“There’s no question we’ll continue to need a strong safety net for America’s producers. The fact that we have 913 counties declared primary or contiguous disaster areas suggests there will always be a need for a safety net. … We’ll just have to figure out how to manage it properly and efficiently.”
Vilsack was asked about the government response to the current Texas drought and liquidation of herds. Does the USDA have any flexibility to offer hay subsidies or transportation subsidies as producers are forced to move their cattle?
“We don’t,” he replied. “Congress’ attitude in the past when faced with circumstances similar to what Texas (is currently facing), was to develop ad hoc disaster programs.
“There is not much appetite for doing that in Congress (currently) – particularly in light of the passage of the 2008 farm bill, which established and set up disaster programs that supplement other ‘regular’ programs.

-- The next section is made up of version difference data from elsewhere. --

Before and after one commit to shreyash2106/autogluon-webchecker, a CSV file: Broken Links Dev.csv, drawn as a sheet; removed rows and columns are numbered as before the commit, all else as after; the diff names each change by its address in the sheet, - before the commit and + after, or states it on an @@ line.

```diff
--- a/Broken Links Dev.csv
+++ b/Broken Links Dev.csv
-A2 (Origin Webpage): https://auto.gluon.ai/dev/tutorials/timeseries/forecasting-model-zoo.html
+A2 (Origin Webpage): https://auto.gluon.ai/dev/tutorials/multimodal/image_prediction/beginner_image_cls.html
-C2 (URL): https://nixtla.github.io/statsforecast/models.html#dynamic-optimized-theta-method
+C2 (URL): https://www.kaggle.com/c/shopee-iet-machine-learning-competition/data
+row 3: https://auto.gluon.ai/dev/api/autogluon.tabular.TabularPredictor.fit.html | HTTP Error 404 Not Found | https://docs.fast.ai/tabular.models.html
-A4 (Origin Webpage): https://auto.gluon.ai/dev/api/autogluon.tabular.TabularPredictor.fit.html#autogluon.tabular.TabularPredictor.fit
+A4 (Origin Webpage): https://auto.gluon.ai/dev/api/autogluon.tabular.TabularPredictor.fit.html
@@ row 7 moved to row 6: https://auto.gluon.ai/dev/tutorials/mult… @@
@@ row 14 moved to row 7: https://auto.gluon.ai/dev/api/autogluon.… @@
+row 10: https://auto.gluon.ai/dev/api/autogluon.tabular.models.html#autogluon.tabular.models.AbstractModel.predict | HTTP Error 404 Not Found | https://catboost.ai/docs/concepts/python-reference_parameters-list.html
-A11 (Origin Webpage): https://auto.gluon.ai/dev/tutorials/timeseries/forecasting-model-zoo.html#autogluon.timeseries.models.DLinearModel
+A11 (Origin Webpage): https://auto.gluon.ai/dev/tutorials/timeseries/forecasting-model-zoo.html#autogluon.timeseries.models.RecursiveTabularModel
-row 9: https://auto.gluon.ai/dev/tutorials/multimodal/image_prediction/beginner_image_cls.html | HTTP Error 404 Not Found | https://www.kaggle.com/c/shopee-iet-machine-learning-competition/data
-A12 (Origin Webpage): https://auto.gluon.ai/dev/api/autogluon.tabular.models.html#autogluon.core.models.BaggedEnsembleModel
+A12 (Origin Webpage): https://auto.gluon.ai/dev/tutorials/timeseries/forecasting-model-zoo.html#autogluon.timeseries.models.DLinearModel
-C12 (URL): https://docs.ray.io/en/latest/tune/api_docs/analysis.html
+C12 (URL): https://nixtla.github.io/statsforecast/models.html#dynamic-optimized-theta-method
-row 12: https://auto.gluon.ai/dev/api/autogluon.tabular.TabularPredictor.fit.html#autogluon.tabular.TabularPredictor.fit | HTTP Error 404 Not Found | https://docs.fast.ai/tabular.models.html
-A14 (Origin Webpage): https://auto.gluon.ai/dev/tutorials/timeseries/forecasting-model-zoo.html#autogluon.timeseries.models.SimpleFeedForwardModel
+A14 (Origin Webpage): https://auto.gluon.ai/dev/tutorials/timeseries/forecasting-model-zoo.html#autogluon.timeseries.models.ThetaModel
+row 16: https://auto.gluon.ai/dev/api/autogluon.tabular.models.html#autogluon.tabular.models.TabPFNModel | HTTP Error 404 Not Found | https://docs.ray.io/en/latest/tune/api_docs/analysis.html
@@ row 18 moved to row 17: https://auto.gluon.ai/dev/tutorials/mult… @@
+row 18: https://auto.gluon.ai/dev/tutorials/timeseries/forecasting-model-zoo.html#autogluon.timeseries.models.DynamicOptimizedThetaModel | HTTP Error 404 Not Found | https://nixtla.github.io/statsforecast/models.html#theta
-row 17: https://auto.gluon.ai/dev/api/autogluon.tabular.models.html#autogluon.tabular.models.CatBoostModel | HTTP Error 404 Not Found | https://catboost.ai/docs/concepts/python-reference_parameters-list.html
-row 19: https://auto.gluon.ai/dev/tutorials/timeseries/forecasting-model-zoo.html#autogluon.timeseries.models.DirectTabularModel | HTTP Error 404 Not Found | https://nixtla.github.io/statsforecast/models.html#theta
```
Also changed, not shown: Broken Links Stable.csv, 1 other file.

That’s why we’ve been using the Livestock Indemnity Program and Livestock Forage Program to provide resources.”
As a partial antidote for Southwest cattlemen’s concerns, Vilsack continued the Obama administration push for a trio of Free Trade Agreements pending in Congress.
The Obama administration wants to “make sure there is a competitive opportunity for the (cattle) producers who are forced and required to sell. (We must) continue to maintain a strong market so the prices they receive are as good as they can be…
“That’s why we’ve been focusing our time and effort on getting Free Trade Agreements passed and through Congress. … The Korean FTA in particular will open real opportunities for us to expand (the beef) market significantly.”